Contrapunctus is an early-music vocal ensemble dedicated to passionate interpretations informed by authoritative insight and understanding. Directed by Owen Rees, a specialist in music of the sixteenth and seventeenth centuries, the group presents imaginative programmes revealing previously undiscovered musical treasures and throwing new light on familiar works.
Performance ★★★★ Recording ★★★★★ Rees brings together both of his crack ensembles [and] the 40-strong collective recreates [Taverner’s] lavish sound – BBC Music Magazine
★★★★★ Rees has a natural affinity for this music, whether underlining differences of mood, allowing phrases to bloom or deftly judging cadential arrivals, his touch is instinctive – Classical Source
★★★★★ [A] thrilling new recording – Planet Hugill
9/10 Between them the music of John Taverner comes alive and whether your interest is in Tudor polyphony of acappella choral singing this release will bring much pleasure – Cross Rhythms

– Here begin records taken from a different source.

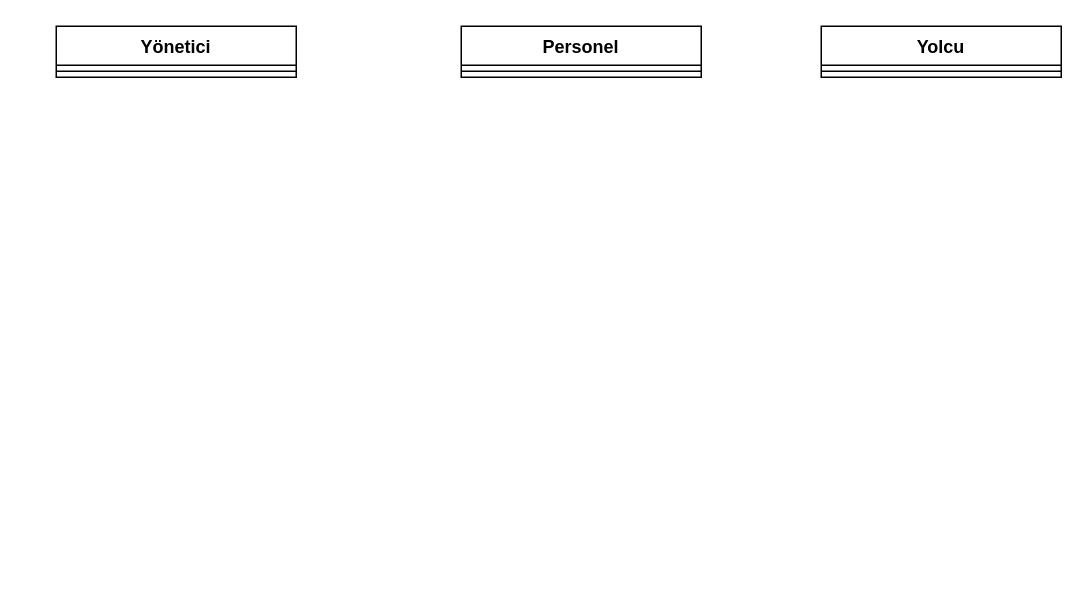
Before: Untitled Diagram.drawio in halkhattab63/python-Introduction, a draw.io diagram. Source tidied: cells renumbered, new cells numbered last; positions are measured from the earlier drawing's top-left corner, leaving out a move shared by most shapes. Both pictures are drawn from the tidied source at 150%, with x=0, y=0 at pixel (56, 26).
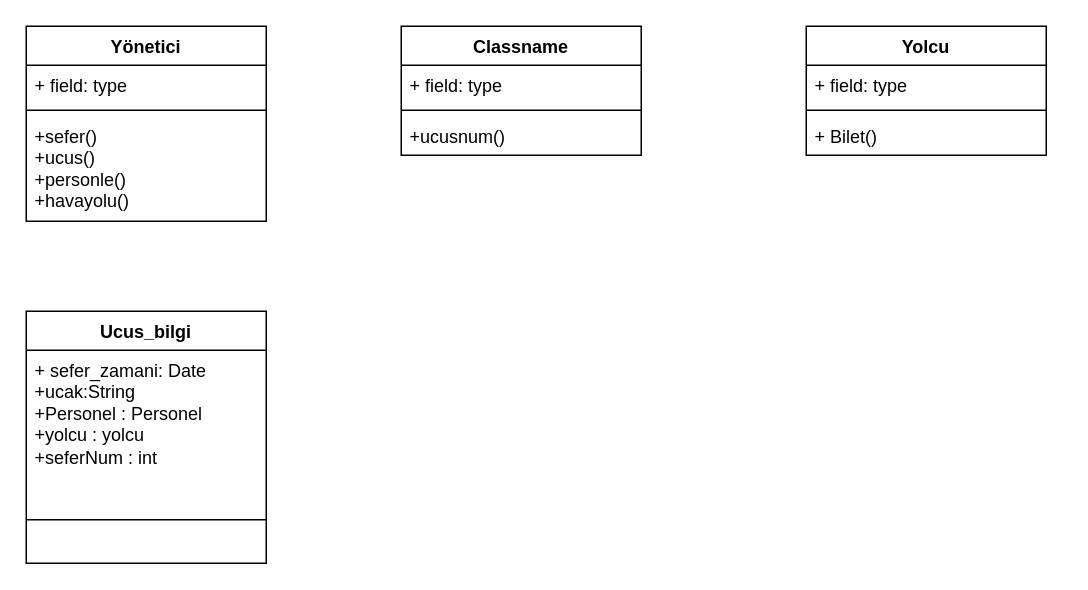
The same page after the edit.

Diff of the diagram source:
```diff
@@
 <mxGraphModel>
   <root>
     <mxCell id="0" />
     <mxCell id="1" parent="0" />
     <mxCell id="2" value="Yönetici" style="swimlane;fontStyle=1;align=center;verticalAlign=top;horizontal=1;startSize=26;whiteSpace=wrap;html=1;" parent="1" vertex="1">
-      <mxGeometry width="160" height="34" as="geometry" />
+      <mxGeometry x="-20" width="160" height="130" as="geometry" />
     </mxCell>
-    <mxCell id="3" style="line;strokeWidth=1;fillColor=none;align=left;verticalAlign=middle;spacingTop=-1;spacingLeft=3;spacingRight=3;labelPosition=right;strokeColor=inherit;" parent="2" vertex="1">
-      <mxGeometry y="26" width="160" height="8" as="geometry" />
-    </mxCell>
-    <mxCell id="4" value="Personel" style="swimlane;fontStyle=1;align=center;verticalAlign=top;horizontal=1;startSize=26;whiteSpace=wrap;html=1;" parent="1" vertex="1">
-      <mxGeometry x="270" width="160" height="34" as="geometry" />
-    </mxCell>
-    <mxCell id="5" style="line;strokeWidth=1;fillColor=none;align=left;verticalAlign=middle;spacingTop=-1;spacingLeft=3;spacingRight=3;labelPosition=right;strokeColor=inherit;" parent="4" vertex="1">
-      <mxGeometry y="26" width="160" height="8" as="geometry" />
-    </mxCell>
+    <mxCell id="8" value="+ field: type" style="text;strokeColor=none;fillColor=none;align=left;verticalAlign=top;spacingLeft=4;spacingRight=4;overflow=hidden;whiteSpace=wrap;html=1;" parent="2" vertex="1">
+      <mxGeometry y="26" width="160" height="26" as="geometry" />
+    </mxCell>
+    <mxCell id="9" style="line;strokeWidth=1;fillColor=none;align=left;verticalAlign=middle;spacingTop=-1;spacingLeft=3;spacingRight=3;labelPosition=right;strokeColor=inherit;" parent="2" vertex="1">
+      <mxGeometry y="52" width="160" height="8" as="geometry" />
+    </mxCell>
+    <mxCell id="10" value="+sefer()&lt;br&gt;+ucus()&lt;br&gt;+personle()&lt;br&gt;+havayolu()" style="text;strokeColor=none;fillColor=none;align=left;verticalAlign=top;spacingLeft=4;spacingRight=4;overflow=hidden;whiteSpace=wrap;html=1;" parent="2" vertex="1">
+      <mxGeometry y="60" width="160" height="70" as="geometry" />
+    </mxCell>
+    <mxCell id="11" value="Classname" style="swimlane;fontStyle=1;align=center;verticalAlign=top;horizontal=1;startSize=26;whiteSpace=wrap;html=1;" parent="1" vertex="1">
+      <mxGeometry x="230" width="160" height="86" as="geometry" />
+    </mxCell>
+    <mxCell id="12" value="+ field: type" style="text;strokeColor=none;fillColor=none;align=left;verticalAlign=top;spacingLeft=4;spacingRight=4;overflow=hidden;whiteSpace=wrap;html=1;" parent="11" vertex="1">
+      <mxGeometry y="26" width="160" height="26" as="geometry" />
+    </mxCell>
+    <mxCell id="13" style="line;strokeWidth=1;fillColor=none;align=left;verticalAlign=middle;spacingTop=-1;spacingLeft=3;spacingRight=3;labelPosition=right;strokeColor=inherit;" parent="11" vertex="1">
+      <mxGeometry y="52" width="160" height="8" as="geometry" />
+    </mxCell>
+    <mxCell id="14" value="+ucusnum()" style="text;strokeColor=none;fillColor=none;align=left;verticalAlign=top;spacingLeft=4;spacingRight=4;overflow=hidden;whiteSpace=wrap;html=1;" parent="11" vertex="1">
+      <mxGeometry y="60" width="160" height="26" as="geometry" />
+    </mxCell>
     <mxCell id="6" value="Yolcu" style="swimlane;fontStyle=1;align=center;verticalAlign=top;horizontal=1;startSize=26;whiteSpace=wrap;html=1;" parent="1" vertex="1">
-      <mxGeometry x="510" width="160" height="34" as="geometry" />
+      <mxGeometry x="500" width="160" height="86" as="geometry" />
     </mxCell>
-    <mxCell id="7" style="line;strokeWidth=1;fillColor=none;align=left;verticalAlign=middle;spacingTop=-1;spacingLeft=3;spacingRight=3;labelPosition=right;strokeColor=inherit;" parent="6" vertex="1">
-      <mxGeometry y="26" width="160" height="8" as="geometry" />
-    </mxCell>
+    <mxCell id="15" value="+ field: type" style="text;strokeColor=none;fillColor=none;align=left;verticalAlign=top;spacingLeft=4;spacingRight=4;overflow=hidden;whiteSpace=wrap;html=1;" parent="6" vertex="1">
+      <mxGeometry y="26" width="160" height="26" as="geometry" />
+    </mxCell>
+    <mxCell id="16" style="line;strokeWidth=1;fillColor=none;align=left;verticalAlign=middle;spacingTop=-1;spacingLeft=3;spacingRight=3;labelPosition=right;strokeColor=inherit;" parent="6" vertex="1">
+      <mxGeometry y="52" width="160" height="8" as="geometry" />
+    </mxCell>
+    <mxCell id="17" value="+ Bilet()" style="text;strokeColor=none;fillColor=none;align=left;verticalAlign=top;spacingLeft=4;spacingRight=4;overflow=hidden;whiteSpace=wrap;html=1;" parent="6" vertex="1">
+      <mxGeometry y="60" width="160" height="26" as="geometry" />
+    </mxCell>
+    <mxCell id="18" value="Ucus_bilgi" style="swimlane;fontStyle=1;align=center;verticalAlign=top;horizontal=1;startSize=26;whiteSpace=wrap;html=1;" parent="1" vertex="1">
+      <mxGeometry x="-20" y="190" width="160" height="168" as="geometry" />
+    </mxCell>
+    <mxCell id="19" value="+ sefer_zamani: Date&lt;br&gt;+ucak:String&lt;br&gt;+Personel : Personel&lt;br&gt;+yolcu : yolcu&lt;br&gt;+seferNum : int" style="text;strokeColor=none;fillColor=none;align=left;verticalAlign=top;spacingLeft=4;spacingRight=4;overflow=hidden;whiteSpace=wrap;html=1;" parent="18" vertex="1">
+      <mxGeometry y="26" width="160" height="84" as="geometry" />
+    </mxCell>
+    <mxCell id="20" style="line;strokeWidth=1;fillColor=none;align=left;verticalAlign=middle;spacingTop=-1;spacingLeft=3;spacingRight=3;labelPosition=right;strokeColor=inherit;" parent="18" vertex="1">
+      <mxGeometry y="110" width="160" height="58" as="geometry" />
+    </mxCell>
   </root>
 </mxGraphModel>
```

This glorious programme of polyphony by John Taverner offers much opportunity for contrast as delicate, sinuous passages of vocal chamber music open up into densely populated choral vistas – Choir & Organ
The full ensemble brings an undeniable grandeur – Gramophone
A must for early music devotees – The Northern Echo
A very fine album – MusicWeb International
Beautifully recorded by Signum, this is a novel and beautiful Tudor choral release – AllMusic